IAE coordinated the monitoring of 102 sites during the 2021 Fender’s flight season, resulting in more than 17,000 estimated butterflies throughout their range. Data suggest that roughly 3,000 Fender’s blue butterflies existed in 1993, which then fluctuated between approximately 6,300 and 1,750 individuals from 2000 to 2011. Since 2012, newly discovered populations, populations expanded through habitat restoration, and changes in sampling method may explain the substantial growth in numbers of Fender’s blue butterflies; as the overall estimated population in 2016 reached a peak of nearly 29,000 butterflies. Poor weather conditions in the winter and early spring of 2016-2017 contributed to a significant reduction in the estimated population size; declining by over 50% to roughly 13,100 butterflies in 2017, and only recovering slightly to an estimated 13,700 butterflies in 2018. Population sizes in 2019 and 2020 were estimated to be 24,500 and 19,000, respectively.
Habitat restoration for Fender’s includes reducing invasive weeds and planting Kincaid’s lupine (the host plant for Fender’s) host and other native nectar plants. For Fender’s conservation, IAE is proud to work with the following funding and on-the-ground partners: the Army Corps of Engineers, US Fish and Wildlife Service (USFWS) National Wildlife Refuges, the USFWS Oregon Fish and Wildlife Office, Bureau of Land Management and Bureau of Reclamation, Benton County, Oregon Parks and Recreation Department, The Nature Conservancy, Greenbelt Land Trust, and Yamhill Soil and Water Conservation District.
IAE is grateful for funding provided by USFWS, and assistance from the Oregon Parks and Recreation Department. A huge thanks to all surveyors, including Rhiannon Cochrane, Christine Calhoun, Sally Villegas-Moore, S. Erskine, Kathleen Smith, Adam Kotaich, Andrew Esterson, Greg Fitzpatrick, Paul Hammond, Peter Moore, Gary Pearson, Dana Ross, Duncan Thomas and Tyler Hicks. We are also grateful to all public and private landowners who support surveys and manage their lands for Fender’s blue butterfly.

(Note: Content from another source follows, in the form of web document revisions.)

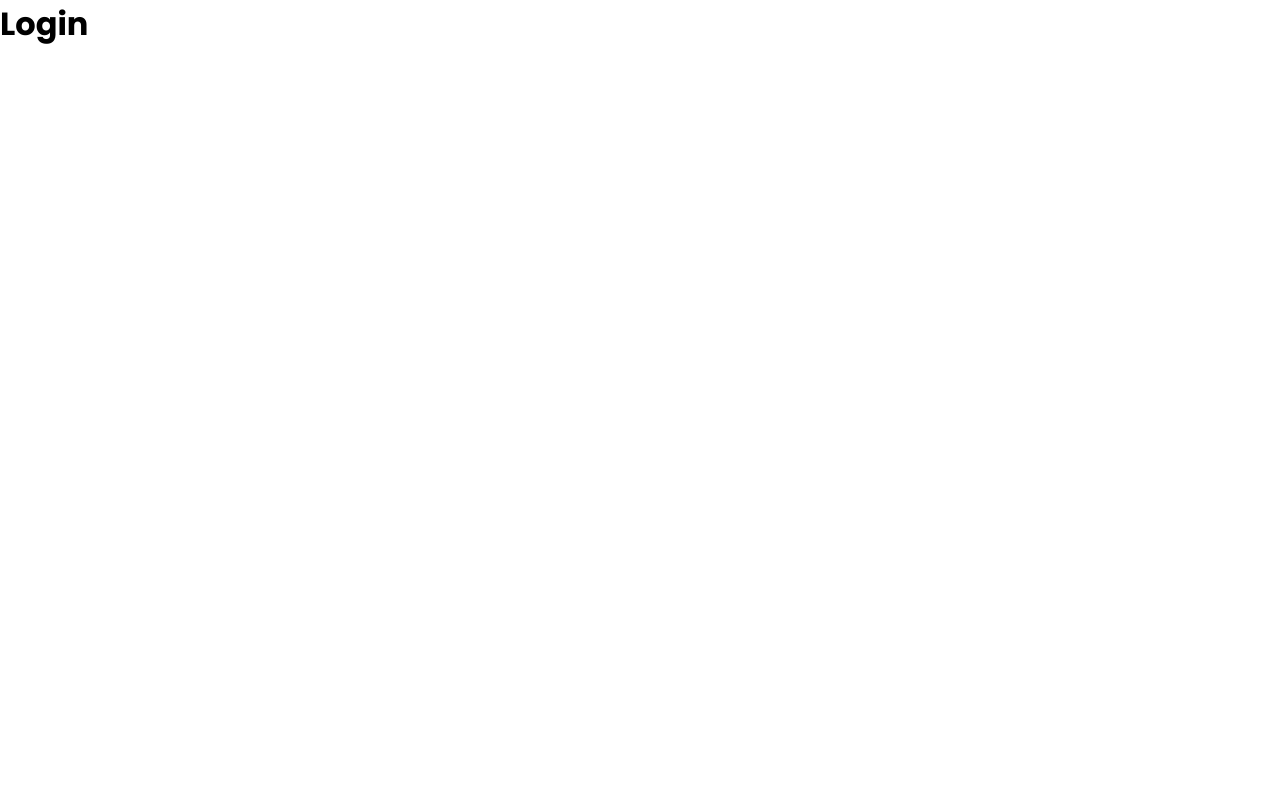
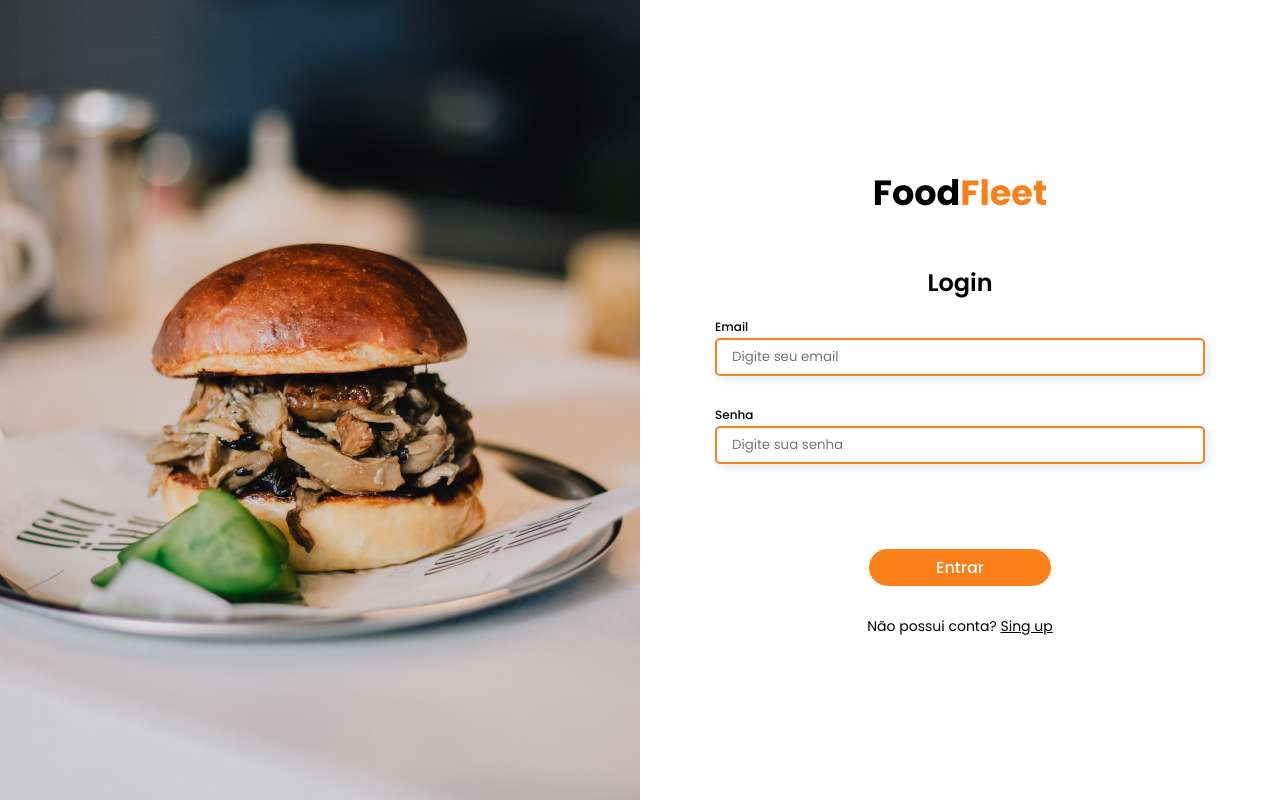
Before and after one commit to W-Carlos/FoodFleet-interface, a React (Vite) app: page / in a window 1280 px wide. Built offline with nearby package versions, Linux system fonts and the light colour scheme.

Commit message:
Styling the login screen

```diff
--- a/src/containers/Login/index.jsx
+++ b/src/containers/Login/index.jsx
@@ -1,8 +1,32 @@
 import React from "react";
+
+import { Container, ImageLogin, ContainerLogin, Logo, H2, Label, Input, SingUpLink, Button } from "./styles";
+import imageLogin from "../../assets/home.jpg"
 
 function Login() {
   return (
-      <h1>Login </h1>
+    <Container>
+      <ImageLogin src={imageLogin} alt="Imagem de login" />
+      <ContainerLogin>
+        <Logo>Food<span>Fleet</span></Logo>
+
+        <H2>Login</H2>
+
+        <div className="inputs">
+          <Label>Email</Label>
+          <Input type="email" placeholder="Digite seu email" />
+        </div>
+
+        <div className="inputs">
+          <Label>Senha</Label>
+          <Input type="password" placeholder="Digite sua senha" />
+        </div>
+
+        <Button>Entrar</Button>
+
+        <SingUpLink>Não possui conta? <a href="#">Sing up</a></SingUpLink>
+      </ContainerLogin>
+    </Container>
   )
 }
 
--- /dev/null
+++ b/src/containers/Login/styles.jsx
@@ -0,0 +1,115 @@
+import styled from "styled-components"
+
+export const Container = styled.div`
+    height: 100vh;
+    width: 100vw;
+    display: flex;
+`
+
+export const ImageLogin = styled.img`
+    width: 50%;
+    object-fit: cover;
+`
+
+export const ContainerLogin = styled.div`
+    height: 100vh;
+    width: 50%;
+
+    display: flex;
+    justify-content: center;
+    flex-direction: column;
+    align-items: center;
+
+    padding: 2.5rem 7.5rem;
+
+    .inputs {
+        width: 100%;
+    }
+`
+
+export const Logo = styled.h1`
+
+    font-size: 3.5rem;
+    text-align: center;
+
+    margin-bottom: 5rem;
+
+    span {
+        color: #FC8019;
+    }
+`
+
+export const H2 = styled.h2`
+    margin-bottom: 1.6rem;
+
+    text-align: center;
+
+    font-style: normal;
+    font-weight: 600;
+    font-size: 2.4rem;
+    line-height: 2.8rem;
+`
+
+export const Label = styled.label`
+    margin-bottom: 0.3rem;
+
+    font-style: normal;
+    font-weight: 500;
+    font-size: 1.2rem;
+    line-height: 1.4rem;
+`
+
+export const Input = styled.input`
+    height: 3.8rem;
+    width: 100%;
+    margin-bottom: 2.5rem;
+    padding-left: 1.5rem;
+
+    background: #FFFFFF;
+    box-shadow: 3px 3px 10px rgba(74, 144, 226, 0.19);
+    border-radius: 5px;
+
+    outline: none;
+
+    border: solid 2px #FC8019;
+`
+
+export const Button = styled.button`
+    width: 18.2rem;
+    height: 3.613rem;
+
+    margin-top: 6rem;
+
+    background: #FC8019;
+    color: #fff;
+    border-radius: 20px;
+    border: none;
+    cursor: pointer;
+
+    font-weight: 500;
+    font-size: 1.6rem;
+    line-height: 2.4rem;
+    text-align: center;
+
+    &:hover{
+        opacity: 0.8;
+    }
+
+    &:active{
+        opacity: 0.6;
+    }
+
+`
+
+export const SingUpLink = styled.p`
+    margin-top: 3.2rem;
+
+    font-style: normal;
+    font-weight: 400;
+    font-size: 1.4rem;
+    line-height: 1.6rem;
+
+    a {
+        color: #000;
+    }
+`
```
Also changed, not shown: src/assets/home.jpg (added).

Curious if you are seeing Fender’s blue butterfly or look-alike silvery blue butterfly? Check out our previous blog post on distinguishing the two butterflies.